---------- Supplied records

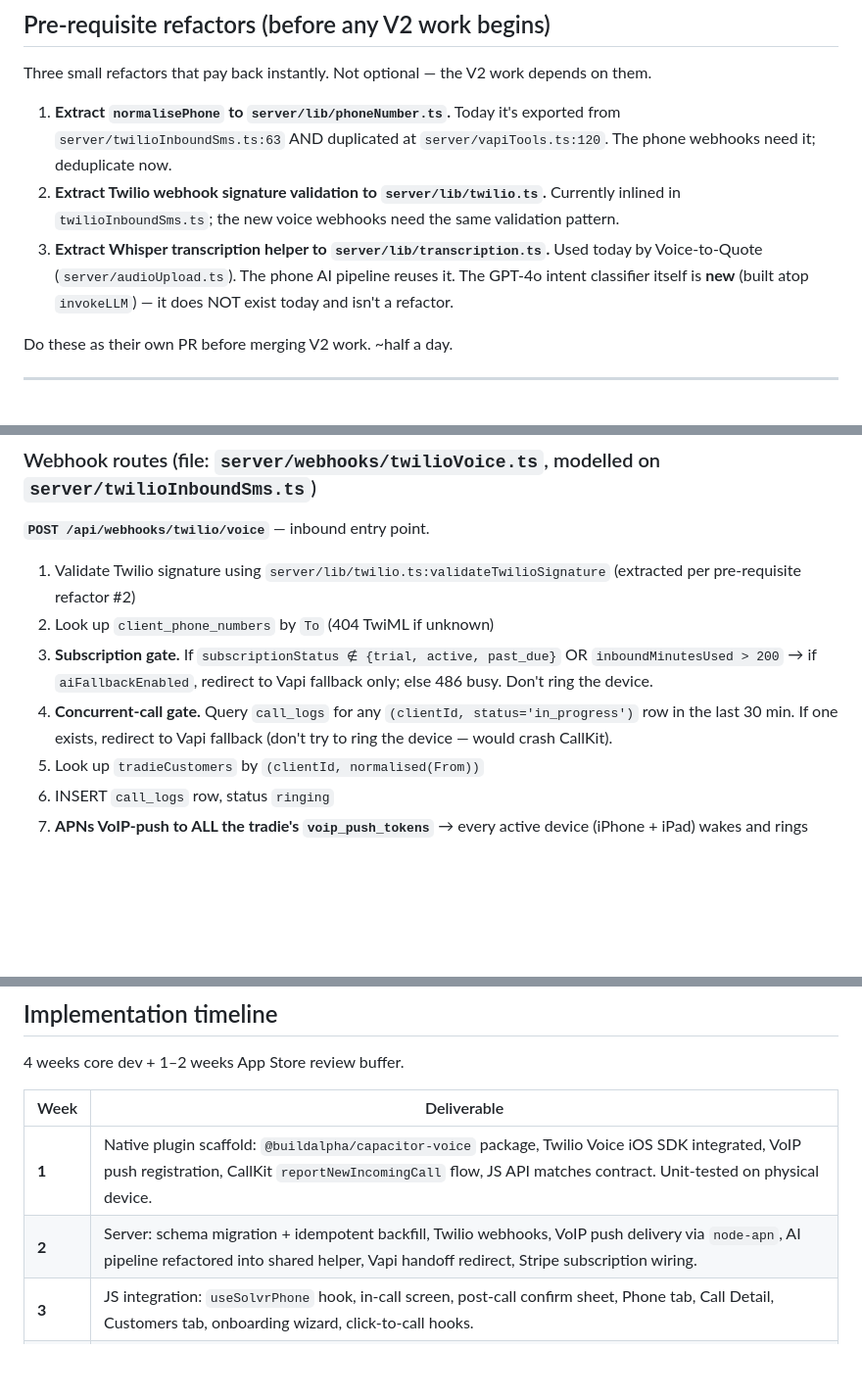
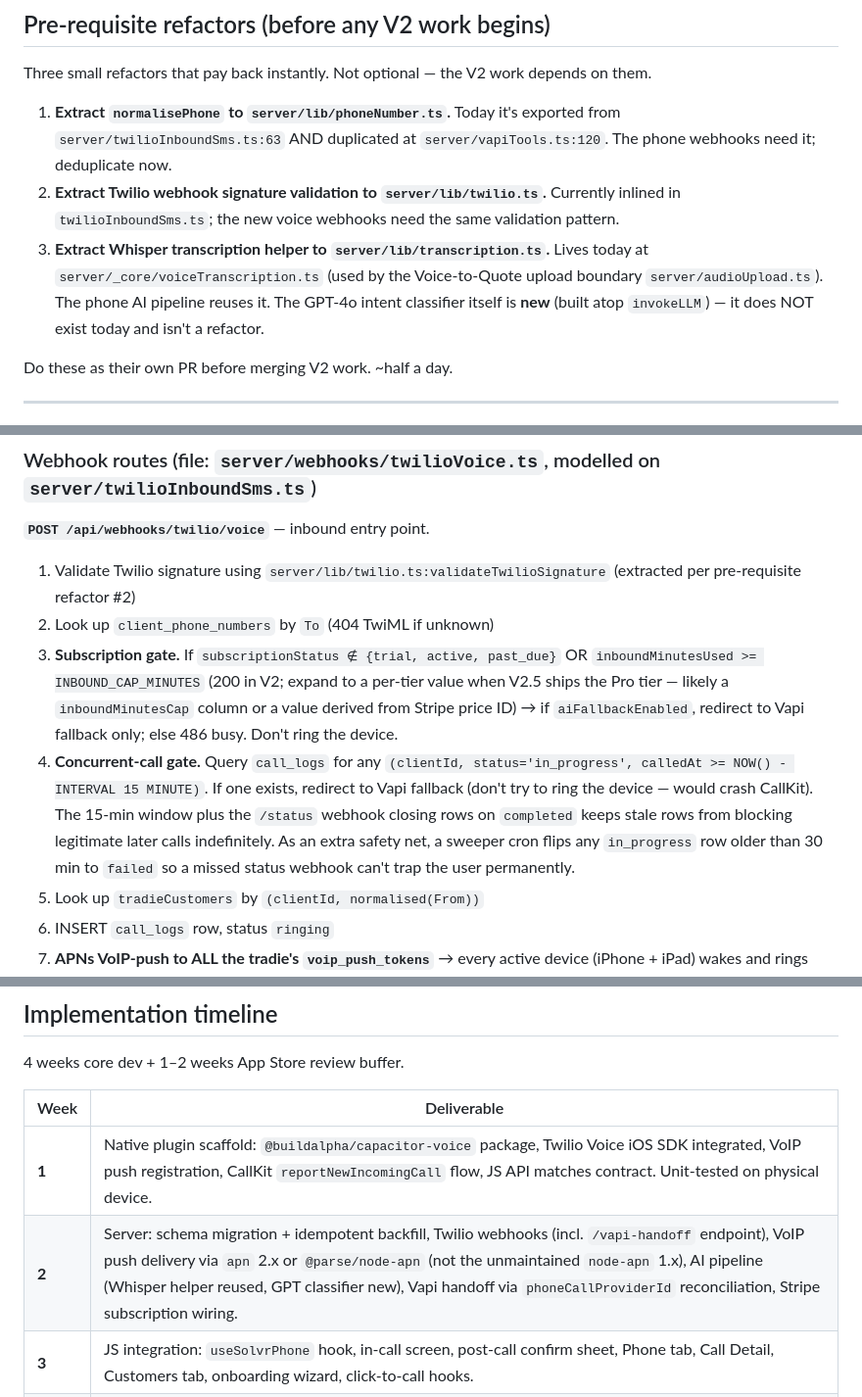
Before and after one commit to buildalpha98-del/SOLVR, a Markdown page: docs/specs/2026-04-27-solvr-cloud-phone-design.md, 3 parts joined by grey strips. Shown at 98% size. Rendered like a GitHub page; blank space fills up the shorter version.

Commit message:
docs(spec): Cloud Phone V2 — final review-pass minors
Final 5 minors from the spec re-review:
- Whisper helper source corrected to server/_core/voiceTranscription.ts
- Week-2 timeline: apn 2.x / @parse/node-apn (not unmaintained node-apn 1.x)
- Concurrent-call gate: 15-min freshness window + 30-min sweeper cron for
  missed-status-webhook recovery
- Subscription gate: 200-min cap pseudo-named INBOUND_CAP_MINUTES with a
  V2.5 note pointing at per-tier column or Stripe-derived value
- /vapi-handoff endpoint explicitly noted in twilioVoice.ts file entry

Spec now fully reviewed and approved.

Co-Authored-By: Claude Opus 4.7 <noreply@anthropic.com>

```diff
--- a/docs/specs/2026-04-27-solvr-cloud-phone-design.md
+++ b/docs/specs/2026-04-27-solvr-cloud-phone-design.md
@@ -58,7 +58,7 @@ Three small refactors that pay back instantly. Not optional — the V2 work depe
 
 1. **Extract `normalisePhone` to `server/lib/phoneNumber.ts`.** Today it's exported from `server/twilioInboundSms.ts:63` AND duplicated at `server/vapiTools.ts:120`. The phone webhooks need it; deduplicate now.
 2. **Extract Twilio webhook signature validation to `server/lib/twilio.ts`.** Currently inlined in `twilioInboundSms.ts`; the new voice webhooks need the same validation pattern.
-3. **Extract Whisper transcription helper to `server/lib/transcription.ts`.** Used today by Voice-to-Quote (`server/audioUpload.ts`). The phone AI pipeline reuses it. The GPT-4o intent classifier itself is **new** (built atop `invokeLLM`) — it does NOT exist today and isn't a refactor.
+3. **Extract Whisper transcription helper to `server/lib/transcription.ts`.** Lives today at `server/_core/voiceTranscription.ts` (used by the Voice-to-Quote upload boundary `server/audioUpload.ts`). The phone AI pipeline reuses it. The GPT-4o intent classifier itself is **new** (built atop `invokeLLM`) — it does NOT exist today and isn't a refactor.
 
 Do these as their own PR before merging V2 work. ~half a day.
 
@@ -333,8 +333,8 @@ All inside the existing tRPC + webhook stack. No separate microservice.
 
 1. Validate Twilio signature using `server/lib/twilio.ts:validateTwilioSignature` (extracted per pre-requisite refactor #2)
 2. Look up `client_phone_numbers` by `To` (404 TwiML if unknown)
-3. **Subscription gate.** If `subscriptionStatus ∉ {trial, active, past_due}` OR `inboundMinutesUsed > 200` → if `aiFallbackEnabled`, redirect to Vapi fallback only; else 486 busy. Don't ring the device.
-4. **Concurrent-call gate.** Query `call_logs` for any `(clientId, status='in_progress')` row in the last 30 min. If one exists, redirect to Vapi fallback (don't try to ring the device — would crash CallKit).
+3. **Subscription gate.** If `subscriptionStatus ∉ {trial, active, past_due}` OR `inboundMinutesUsed >= INBOUND_CAP_MINUTES` (200 in V2; expand to a per-tier value when V2.5 ships the Pro tier — likely a `inboundMinutesCap` column or a value derived from Stripe price ID) → if `aiFallbackEnabled`, redirect to Vapi fallback only; else 486 busy. Don't ring the device.
+4. **Concurrent-call gate.** Query `call_logs` for any `(clientId, status='in_progress', calledAt >= NOW() - INTERVAL 15 MINUTE)`. If one exists, redirect to Vapi fallback (don't try to ring the device — would crash CallKit). The 15-min window plus the `/status` webhook closing rows on `completed` keeps stale rows from blocking legitimate later calls indefinitely. As an extra safety net, a sweeper cron flips any `in_progress` row older than 30 min to `failed` so a missed status webhook can't trap the user permanently.
 5. Look up `tradieCustomers` by `(clientId, normalised(From))`
 6. INSERT `call_logs` row, status `ringing`
 7. **APNs VoIP-push to ALL the tradie's `voip_push_tokens`** → every active device (iPhone + iPad) wakes and rings
@@ -675,7 +675,7 @@ Margin: $13–$31/month per active tradie depending on usage.
 | Week | Deliverable |
 |---|---|
 | **1** | Native plugin scaffold: `@buildalpha/capacitor-voice` package, Twilio Voice iOS SDK integrated, VoIP push registration, CallKit `reportNewIncomingCall` flow, JS API matches contract. Unit-tested on physical device. |
-| **2** | Server: schema migration + idempotent backfill, Twilio webhooks, VoIP push delivery via `node-apn`, AI pipeline refactored into shared helper, Vapi handoff redirect, Stripe subscription wiring. |
+| **2** | Server: schema migration + idempotent backfill, Twilio webhooks (incl. `/vapi-handoff` endpoint), VoIP push delivery via `apn` 2.x or `@parse/node-apn` (not the unmaintained `node-apn` 1.x), AI pipeline (Whisper helper reused, GPT classifier new), Vapi handoff via `phoneCallProviderId` reconciliation, Stripe subscription wiring. |
 | **3** | JS integration: `useSolvrPhone` hook, in-call screen, post-call confirm sheet, Phone tab, Call Detail, Customers tab, onboarding wizard, click-to-call hooks. |
 | **4** | Real-device testing (PushKit doesn't work in simulator). Edge cases: killed-app → VoIP push wakes; network drop mid-call; concurrent calls; app-backgrounded-during-call. TestFlight beta with 2-3 real tradies. App Store submission. |
 | **+1–2** | App Store review cycles. |
```
Also changed, not shown: other parts of docs/specs/2026-04-27-solvr-cloud-phone-design.md (+1 -1 lines).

--------------------

- _About this exercise_: Repeat the records above word for word, keeping no pictures in the copy.

- _Completed exercise_:
Before and after one commit to buildalpha98-del/SOLVR, a Markdown page: docs/specs/2026-04-27-solvr-cloud-phone-design.md, 3 parts joined by grey strips. Shown at 98% size. Rendered like a GitHub page; blank space fills up the shorter version.

Commit message:
docs(spec): Cloud Phone V2 — final review-pass minors
Final 5 minors from the spec re-review:
- Whisper helper source corrected to server/_core/voiceTranscription.ts
- Week-2 timeline: apn 2.x / @parse/node-apn (not unmaintained node-apn 1.x)
- Concurrent-call gate: 15-min freshness window + 30-min sweeper cron for
  missed-status-webhook recovery
- Subscription gate: 200-min cap pseudo-named INBOUND_CAP_MINUTES with a
  V2.5 note pointing at per-tier column or Stripe-derived value
- /vapi-handoff endpoint explicitly noted in twilioVoice.ts file entry

Spec now fully reviewed and approved.

Co-Authored-By: Claude Opus 4.7 <noreply@anthropic.com>

```diff
--- a/docs/specs/2026-04-27-solvr-cloud-phone-design.md
+++ b/docs/specs/2026-04-27-solvr-cloud-phone-design.md
@@ -58,7 +58,7 @@ Three small refactors that pay back instantly. Not optional — the V2 work depe
 
 1. **Extract `normalisePhone` to `server/lib/phoneNumber.ts`.** Today it's exported from `server/twilioInboundSms.ts:63` AND duplicated at `server/vapiTools.ts:120`. The phone webhooks need it; deduplicate now.
 2. **Extract Twilio webhook signature validation to `server/lib/twilio.ts`.** Currently inlined in `twilioInboundSms.ts`; the new voice webhooks need the same validation pattern.
-3. **Extract Whisper transcription helper to `server/lib/transcription.ts`.** Used today by Voice-to-Quote (`server/audioUpload.ts`). The phone AI pipeline reuses it. The GPT-4o intent classifier itself is **new** (built atop `invokeLLM`) — it does NOT exist today and isn't a refactor.
+3. **Extract Whisper transcription helper to `server/lib/transcription.ts`.** Lives today at `server/_core/voiceTranscription.ts` (used by the Voice-to-Quote upload boundary `server/audioUpload.ts`). The phone AI pipeline reuses it. The GPT-4o intent classifier itself is **new** (built atop `invokeLLM`) — it does NOT exist today and isn't a refactor.
 
 Do these as their own PR before merging V2 work. ~half a day.
 
@@ -333,8 +333,8 @@ All inside the existing tRPC + webhook stack. No separate microservice.
 
 1. Validate Twilio signature using `server/lib/twilio.ts:validateTwilioSignature` (extracted per pre-requisite refactor #2)
 2. Look up `client_phone_numbers` by `To` (404 TwiML if unknown)
-3. **Subscription gate.** If `subscriptionStatus ∉ {trial, active, past_due}` OR `inboundMinutesUsed > 200` → if `aiFallbackEnabled`, redirect to Vapi fallback only; else 486 busy. Don't ring the device.
-4. **Concurrent-call gate.** Query `call_logs` for any `(clientId, status='in_progress')` row in the last 30 min. If one exists, redirect to Vapi fallback (don't try to ring the device — would crash CallKit).
+3. **Subscription gate.** If `subscriptionStatus ∉ {trial, active, past_due}` OR `inboundMinutesUsed >= INBOUND_CAP_MINUTES` (200 in V2; expand to a per-tier value when V2.5 ships the Pro tier — likely a `inboundMinutesCap` column or a value derived from Stripe price ID) → if `aiFallbackEnabled`, redirect to Vapi fallback only; else 486 busy. Don't ring the device.
+4. **Concurrent-call gate.** Query `call_logs` for any `(clientId, status='in_progress', calledAt >= NOW() - INTERVAL 15 MINUTE)`. If one exists, redirect to Vapi fallback (don't try to ring the device — would crash CallKit). The 15-min window plus the `/status` webhook closing rows on `completed` keeps stale rows from blocking legitimate later calls indefinitely. As an extra safety net, a sweeper cron flips any `in_progress` row older than 30 min to `failed` so a missed status webhook can't trap the user permanently.
 5. Look up `tradieCustomers` by `(clientId, normalised(From))`
 6. INSERT `call_logs` row, status `ringing`
 7. **APNs VoIP-push to ALL the tradie's `voip_push_tokens`** → every active device (iPhone + iPad) wakes and rings
@@ -675,7 +675,7 @@ Margin: $13–$31/month per active tradie depending on usage.
 | Week | Deliverable |
 |---|---|
 | **1** | Native plugin scaffold: `@buildalpha/capacitor-voice` package, Twilio Voice iOS SDK integrated, VoIP push registration, CallKit `reportNewIncomingCall` flow, JS API matches contract. Unit-tested on physical device. |
-| **2** | Server: schema migration + idempotent backfill, Twilio webhooks, VoIP push delivery via `node-apn`, AI pipeline refactored into shared helper, Vapi handoff redirect, Stripe subscription wiring. |
+| **2** | Server: schema migration + idempotent backfill, Twilio webhooks (incl. `/vapi-handoff` endpoint), VoIP push delivery via `apn` 2.x or `@parse/node-apn` (not the unmaintained `node-apn` 1.x), AI pipeline (Whisper helper reused, GPT classifier new), Vapi handoff via `phoneCallProviderId` reconciliation, Stripe subscription wiring. |
 | **3** | JS integration: `useSolvrPhone` hook, in-call screen, post-call confirm sheet, Phone tab, Call Detail, Customers tab, onboarding wizard, click-to-call hooks. |
 | **4** | Real-device testing (PushKit doesn't work in simulator). Edge cases: killed-app → VoIP push wakes; network drop mid-call; concurrent calls; app-backgrounded-during-call. TestFlight beta with 2-3 real tradies. App Store submission. |
 | **+1–2** | App Store review cycles. |
```
Also changed, not shown: other parts of docs/specs/2026-04-27-solvr-cloud-phone-design.md (+1 -1 lines).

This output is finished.